→ **ABOUT THIS TASK**
All lines with the word "SeekBar" in the material below are required.

=== Begin Enclosure ===

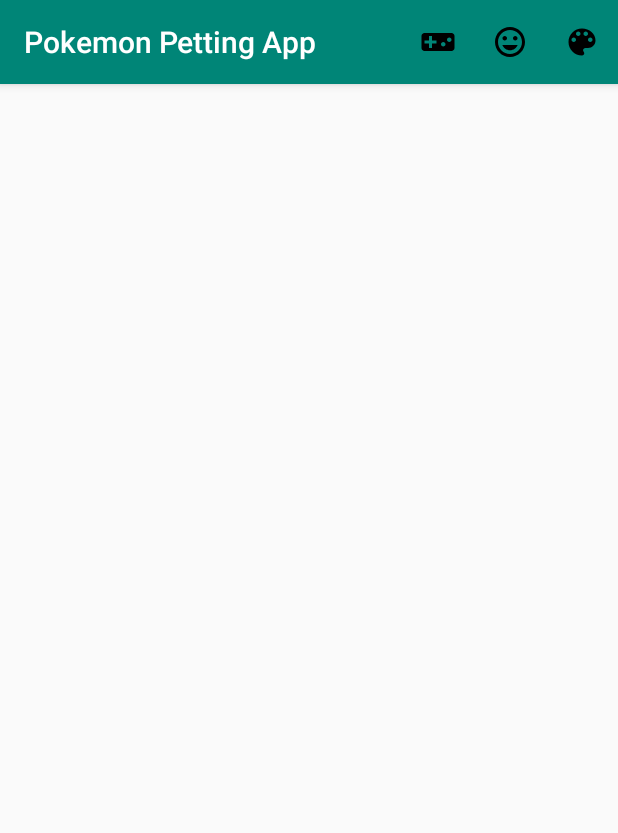
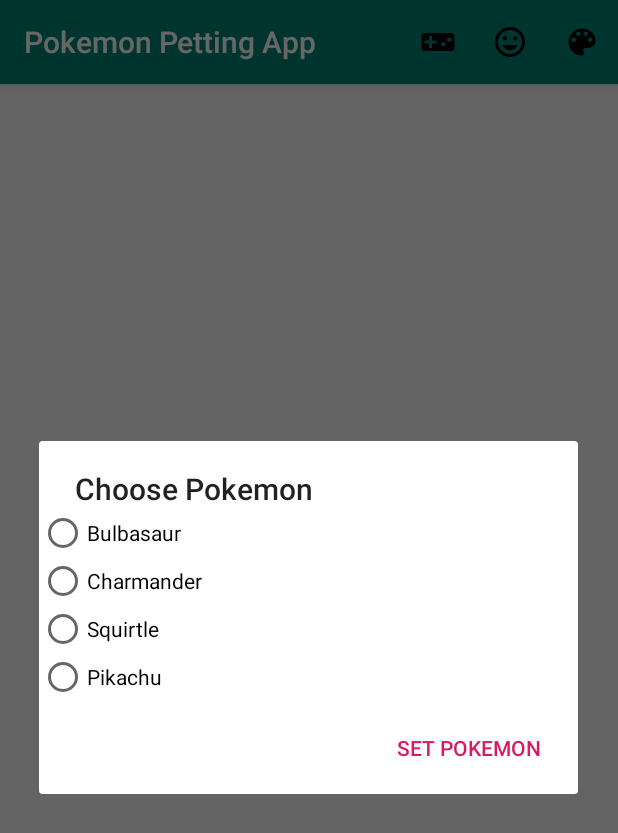
Before and after one commit to dj-pocket-cloud/Pokemon-Petting-App, an Android app: the fragment MainActivityFragment shown on its own in the app's theme, after a tap on "Change Pokemon", on a phone screen of 412 x 824 dp. Shown: the top 833 px of the screen. Run offline under Robolectric (Android 15) with nearby library versions, the phone set to English and light mode, and no system bars; 1 statement that could not run was skipped.

Commit message:
added several incomplete functionalities

```diff
--- a/app/src/main/java/rs/example/pokemonpettingapp/MainActivityFragment.java
+++ b/app/src/main/java/rs/example/pokemonpettingapp/MainActivityFragment.java
@@ -1,14 +1,11 @@
 package rs.example.pokemonpettingapp;
 
-import android.Manifest;
-import android.app.AlertDialog;
 import android.content.Context;
-import android.content.DialogInterface;
-import android.content.pm.PackageManager;
 import android.hardware.Sensor;
 import android.hardware.SensorEvent;
 import android.hardware.SensorEventListener;
 import android.hardware.SensorManager;
+import android.media.MediaPlayer;
 import android.os.Bundle;
 import android.support.v4.app.Fragment;
 import android.view.LayoutInflater;
@@ -17,6 +14,7 @@ import android.view.MenuInflater;
 import android.view.MenuItem;
 import android.view.View;
 import android.view.ViewGroup;
+import android.widget.Toast;
 
 public class MainActivityFragment extends Fragment {
     private PetView petView; // handles touch events and draws
@@ -24,6 +22,9 @@ public class MainActivityFragment extends Fragment {
     private float currentAcceleration;
     private float lastAcceleration;
     private boolean dialogOnScreen = false;
+    private boolean spriteMode = true; //true = color, false = greyscale
+    MediaPlayer mediaPlayer = new MediaPlayer();
+    int cry = R.raw.cry001; //change this cry programmatically based on current pokemon
 
     // value used to determine whether user shook the device to erase
     private static final int ACCELERATION_THRESHOLD = 100000;
@@ -114,12 +115,10 @@ public class MainActivityFragment extends Fragment {
                         acceleration = currentAcceleration *
                                 (currentAcceleration - lastAcceleration);
 
-                        // if the acceleration is above a certain threshold
+                        // if the acceleration is above a certain threshold play the current pokemon cry
                         if (acceleration > ACCELERATION_THRESHOLD) {
-                            //TODO: add pokemon cry sound
-                            //the sounds that aren't in a folder are remastered cries that appear in new games
-                            //the sounds in the 'old' folder are classic cries
-                            //either one could be used here
+                            mediaPlayer.create(getContext(), cry);
+                            mediaPlayer.start();
                         }
                     }
                 }
@@ -141,16 +140,24 @@ public class MainActivityFragment extends Fragment {
     public boolean onOptionsItemSelected(MenuItem item) {
         // switch based on the MenuItem id
         switch (item.getItemId()) {
+            case R.id.sprite:
+                //swap sprite mode
+                spriteMode = !spriteMode;
+                //TODO: when pokemon image is implemented change image here
+                if (spriteMode) { //if new mode is color mode {
+                    Toast.makeText(getContext(), R.string.toast_color_sprite_toggle, Toast.LENGTH_SHORT);
+                } else {
+                    Toast.makeText(getContext(), R.string.toast_grayscale_sprite_toggle, Toast.LENGTH_SHORT);
+                }
+                return true;
+            case R.id.pokemon:
+                PokemonSelectFragment pokemonFragment = new PokemonSelectFragment();
+                pokemonFragment.show(getFragmentManager(), "pokemon dialog");
+                return true;
             case R.id.color:
                 ColorDialogFragment colorDialog = new ColorDialogFragment();
                 colorDialog.show(getFragmentManager(), "color dialog");
                 return true; // consume the menu event
-            case R.id.pokemon:
-                //TODO: add pokemon switching functionality
-                return true;
-            case R.id.sprite:
-                //TODO: add sprite changing functionality
-                return true;
         }
 
         return super.onOptionsItemSelected(item);
--- /dev/null
+++ b/app/src/main/java/rs/example/pokemonpettingapp/PokemonSelectFragment.java
@@ -0,0 +1,83 @@
+package rs.example.pokemonpettingapp;
+
+import android.app.Activity;
+import android.app.AlertDialog;
+import android.app.Dialog;
+import android.content.DialogInterface;
+import android.graphics.Color;
+import android.os.Bundle;
+import android.provider.MediaStore;
+import android.support.v4.app.DialogFragment;
+import android.view.View;
+import android.widget.RadioButton;
+import android.widget.SeekBar;
+
+public class PokemonSelectFragment extends DialogFragment {
+    private RadioButton bulbasaur;
+    private RadioButton charmander;
+    private RadioButton squirtle;
+    private RadioButton pikachu;
+
+    // create an AlertDialog and return it
+    @Override
+    public Dialog onCreateDialog(Bundle bundle) {
+        // create dialog
+        AlertDialog.Builder builder =
+                new AlertDialog.Builder(getActivity());
+        View pokemonDialogView = getActivity().getLayoutInflater().inflate(
+                R.layout.fragment_pokemon_select, null);
+        builder.setView(pokemonDialogView); // add GUI to dialog
+
+        // set the AlertDialog's message
+        builder.setTitle(R.string.title_pokemon_dialog);
+
+        bulbasaur = (RadioButton) pokemonDialogView.findViewById(
+                R.id.radio_bulbasaur);
+        charmander = (RadioButton) pokemonDialogView.findViewById(
+                R.id.radio_charmander);
+        squirtle = (RadioButton) pokemonDialogView.findViewById(
+                R.id.radio_squirtle);
+        pikachu = (RadioButton) pokemonDialogView.findViewById(
+                R.id.radio_pikachu);
+
+        // use current drawing color to set SeekBar values
+        final PetView petView = getPetViewFragment().getPetView();
+
+        // add Set Pokemon Button
+        builder.setPositiveButton(R.string.button_set_pokemon,
+                new DialogInterface.OnClickListener() {
+                    public void onClick(DialogInterface dialog, int id) {
+                        petView.setPokemon(); //TODO: change parameter once this method is implmemented
+                    }
+                }
+        );
+
+        return builder.create(); // return dialog
+    }
+
+    // gets a reference to the MainActivityFragment
+    private MainActivityFragment getPetViewFragment() {
+        return (MainActivityFragment) getFragmentManager().findFragmentById(
+                R.id.doodleFragment);
+    }
+
+    // tell MainActivityFragment that dialog is now displayed
+    @Override
+    public void onAttach(Activity activity) {
+        super.onAttach(activity);
+        MainActivityFragment fragment = getPetViewFragment();
+
+        if (fragment != null)
+            fragment.setDialogOnScreen(true);
+    }
+
+    // tell MainActivityFragment that dialog is no longer displayed
+    @Override
+    public void onDetach() {
+        super.onDetach();
+        MainActivityFragment fragment = getPetViewFragment();
+
+        if (fragment != null)
+            fragment.setDialogOnScreen(false);
+    }
+}
--- a/app/src/main/res/values/strings.xml
+++ b/app/src/main/res/values/strings.xml
@@ -10,7 +10,9 @@
     <string name="menuitem_pokemon">Change Pokemon</string>
     <string name="menuitem_color">Change Color</string>
     <string name="button_set_color">Set Color And Width</string>
+    <string name="button_set_pokemon">Set Pokemon</string>
     <string name="title_color_dialog">Choose Color and Line Width</string>
+    <string name="title_pokemon_dialog">Choose Pokemon</string>
     <string name="toast_pokemon_change">Pokemon changed to </string> <!--append pokemon name to end in code-->
     <string name="toast_grayscale_sprite_toggle">Sprite mode toggled to original Game Boy colors</string>
     <string name="toast_color_sprite_toggle">Sprite mode toggled to Game Boy Color colors</string>
```
Also changed, not shown: app/src/main/java/rs/example/pokemonpettingapp/ColorDialogFragment.java (+10 -5 lines), 1 other file.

=== End Enclosure ===

→ **TASK RESULT**
+import android.widget.SeekBar;
+        // use current drawing color to set SeekBar values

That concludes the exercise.